When it comes to extreme sports, the majority believe them to be open only to those who are slightly insane. Why would anyone want to take such risks that could lead to injury or even death? Yet every civilisation was founded on an adventure, and without adventure how does one live? For some this adventure comes through knowledge, wealth, or power, but in extreme sports, it is usually the sheer love of the sport that has people hooked.
For some people fear can freeze them into inaction, for others fear can create the drive to do amazing things, and one of the by-products of this fear is adrenaline, one of the most intense sensations. This thrill of taking risks, with the fear that comes with self-preservation, is indescribable to those who have not experienced it, a rush that makes you want to repeat the experience. The higher the risk, the higher the reward.
An extreme sport is different from a casual hobby. It requires honed skills and technical knowledge with the understanding that learning never stops so that you have the best odds of survival. It also demands focus and a requirement to live in that moment. Extreme sports also opens up possibilities of interdisciplinary cross-training, for new challenges.
Another reason that people enjoy extreme sports such as skydiving and downhill mountain biking is that they take place in an uncontrolled environment, not in gyms or sports fields that are controlled. Extreme athletes have to use their skills in a continuously changing natural environment, applying the laws of physics to succeed.
How does it start?
Few people start out in extreme sports. Skiers will start on to ski on the low-level courses at ski resorts, and skateboarders will practice in local parks. Both will fall a lot. Yet some, once they get to a certain level of expertise in the basic aspects, get bored and want to push themselves further. This progression continues indefinitely for some, which is where extreme sports come in.
Whilst the above might sound like an extreme sports person is someone who is chasing the adrenaline rush like a junkie with heroin, those in extreme sports do not have a death wish. Any sport carries risks, and extreme sports more than most, but it still remains that whether it is in downhill skiing, skateboard racing or other extreme sport, that the individual does not take unnecessary risks. Whilst this may sound odd to those not involved in extreme sports – because virtually everything in extreme sports is seen as an unnecessary risk – those who are successful in extreme sports are not reckless, they take a well-calculated risk that matches their skill level and experience.
Benefits of extreme sports
Many of the extreme sports are dynamic balance sports, and some are gear-intensive, needing the person to have the technical interest of a geek.
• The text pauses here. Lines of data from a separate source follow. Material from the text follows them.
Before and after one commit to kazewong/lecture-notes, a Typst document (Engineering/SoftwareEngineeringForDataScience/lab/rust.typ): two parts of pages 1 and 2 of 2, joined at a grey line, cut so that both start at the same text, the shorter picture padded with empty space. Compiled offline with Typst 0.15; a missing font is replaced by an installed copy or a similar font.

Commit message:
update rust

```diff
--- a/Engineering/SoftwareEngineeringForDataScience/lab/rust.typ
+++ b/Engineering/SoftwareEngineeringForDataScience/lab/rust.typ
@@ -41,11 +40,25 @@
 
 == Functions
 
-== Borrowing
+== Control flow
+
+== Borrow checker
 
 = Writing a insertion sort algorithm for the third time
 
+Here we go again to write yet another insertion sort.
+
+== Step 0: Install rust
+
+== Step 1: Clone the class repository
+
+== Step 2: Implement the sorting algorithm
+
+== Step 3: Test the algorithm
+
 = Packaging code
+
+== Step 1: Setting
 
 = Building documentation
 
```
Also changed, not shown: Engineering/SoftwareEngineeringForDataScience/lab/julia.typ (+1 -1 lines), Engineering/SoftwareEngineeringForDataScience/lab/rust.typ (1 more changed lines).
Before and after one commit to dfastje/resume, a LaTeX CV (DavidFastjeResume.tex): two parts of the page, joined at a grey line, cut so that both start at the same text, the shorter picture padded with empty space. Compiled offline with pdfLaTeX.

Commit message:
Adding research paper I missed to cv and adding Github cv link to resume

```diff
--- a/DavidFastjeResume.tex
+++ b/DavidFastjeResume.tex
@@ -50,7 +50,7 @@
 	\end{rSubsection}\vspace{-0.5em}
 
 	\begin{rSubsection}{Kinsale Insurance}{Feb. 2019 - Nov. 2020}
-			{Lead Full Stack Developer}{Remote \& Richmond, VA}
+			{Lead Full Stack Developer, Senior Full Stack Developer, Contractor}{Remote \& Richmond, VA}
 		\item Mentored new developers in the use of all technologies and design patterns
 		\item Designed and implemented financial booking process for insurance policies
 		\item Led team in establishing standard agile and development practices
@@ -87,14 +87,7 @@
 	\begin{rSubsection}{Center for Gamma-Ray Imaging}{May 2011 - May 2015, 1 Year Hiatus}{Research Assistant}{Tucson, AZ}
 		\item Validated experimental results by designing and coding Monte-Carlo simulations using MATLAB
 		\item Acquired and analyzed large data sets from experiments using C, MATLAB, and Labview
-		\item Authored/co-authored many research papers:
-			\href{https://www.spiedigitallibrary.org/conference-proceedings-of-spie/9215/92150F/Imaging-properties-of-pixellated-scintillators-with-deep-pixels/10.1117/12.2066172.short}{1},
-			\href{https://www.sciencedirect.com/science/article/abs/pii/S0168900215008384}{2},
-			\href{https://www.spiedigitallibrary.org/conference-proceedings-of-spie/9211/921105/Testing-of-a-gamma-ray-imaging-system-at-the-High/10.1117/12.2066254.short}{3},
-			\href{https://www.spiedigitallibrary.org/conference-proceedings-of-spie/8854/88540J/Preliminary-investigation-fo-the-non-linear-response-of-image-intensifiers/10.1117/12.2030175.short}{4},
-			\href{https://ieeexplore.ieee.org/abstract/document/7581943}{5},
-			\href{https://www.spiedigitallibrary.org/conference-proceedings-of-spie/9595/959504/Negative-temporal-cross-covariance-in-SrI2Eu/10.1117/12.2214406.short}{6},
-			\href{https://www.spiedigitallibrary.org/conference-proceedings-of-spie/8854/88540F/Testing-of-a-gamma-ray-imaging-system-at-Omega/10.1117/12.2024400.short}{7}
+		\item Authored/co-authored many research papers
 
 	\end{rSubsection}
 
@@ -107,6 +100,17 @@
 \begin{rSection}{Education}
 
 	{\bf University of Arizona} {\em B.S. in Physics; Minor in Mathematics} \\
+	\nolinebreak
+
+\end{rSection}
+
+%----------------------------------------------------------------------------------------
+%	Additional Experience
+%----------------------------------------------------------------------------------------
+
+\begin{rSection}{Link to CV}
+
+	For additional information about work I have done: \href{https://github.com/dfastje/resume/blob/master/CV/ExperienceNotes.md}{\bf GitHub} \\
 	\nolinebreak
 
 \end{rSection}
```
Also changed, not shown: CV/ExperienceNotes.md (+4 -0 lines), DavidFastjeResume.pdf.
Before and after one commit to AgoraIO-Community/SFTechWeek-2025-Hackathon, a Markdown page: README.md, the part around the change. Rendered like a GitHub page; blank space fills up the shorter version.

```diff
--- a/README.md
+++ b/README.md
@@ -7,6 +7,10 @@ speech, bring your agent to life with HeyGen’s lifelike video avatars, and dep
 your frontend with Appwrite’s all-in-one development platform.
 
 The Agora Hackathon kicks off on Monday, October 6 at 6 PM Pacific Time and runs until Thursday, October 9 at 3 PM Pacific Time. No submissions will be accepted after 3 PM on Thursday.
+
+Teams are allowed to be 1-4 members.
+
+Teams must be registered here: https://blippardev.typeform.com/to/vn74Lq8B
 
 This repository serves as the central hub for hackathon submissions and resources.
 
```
You need to process information on the fly, close focus on the immediate situation and an ability to keep it together to find a solution when the proverbial hits the fan at high speed. In return, there are many benefits from taking part in extreme sports including:
- Improved physical fitness
- Fear management skills
- Increased balance
- Calorie burn
- Rejuvenating to the mind
- Sense of achievement
- New experience
- Makes you brave
Feel the fear and do it anyway
Yet for all the talk of the adrenaline rush that comes from the risks that those in extreme sports are said to be chasing, there is another school of thought. Eric Brymer has since made a career out of studying what drives extreme athletes. His 2012 article with co-author Robert Schweitzer “Extreme Sports are Good for your Health” he states that although extreme sports are traditionally explored from a risk-taking perspective which often assumes that participants do not experience fear, yet his study shows the experience of fear, relationship to fear, management of fear, and fear and self-transformation were the themes that related to extreme sports. Participants in the study experienced extreme sports in terms of intense fear, but this fear was integrated and experienced as a potentially meaningful and constructive event in their lives, and that those in the study felt closer to nature, more self-aware, at peace and even transcendent, as he put it “a feeling of coming home.”
This may help explain why over the last three decades extreme sports have become increasingly popular when at the same time traditional team sports have declined. It may be that because extreme sports are challenging, that much of the satisfaction comes from the work needed to be successful, to succeed after one hundred failed tries.
Perception of risk
Also, many extreme sports athletes do not consider their sport risky in the same way non-athletes do. Extreme sports athletes spend a vast amount of time trying to minimise risks. In skydiving, they learn everything they can about the sport, about weather conditions, about the wind and what it does in and around cliffs, buildings and other structures, so they understand what is possible and what is impossible. The risks are mitigated through hard work and focus. Though the risks are real, the athletes do not have a suicide wish. Perhaps it is more about the feeling of having done something well and feeling deeply content.
John Duke, an Ironman legend, believes that anyone can be an extreme sports athlete. Even a person that does not have an athletic bone in their body can become successful in an extreme sport if they have the willingness to put in the time and work hard. Whether being able to accomplish an extreme sport is reward enough, or whether taking part in such a sport that demands so much physical, mental and emotional strength is rewarded by the view of the finish line, the lure of the podium or the respect and awe of spectators, the focus required to succeed is a buzz in itself. For others though, the feelings go beyond our comprehension.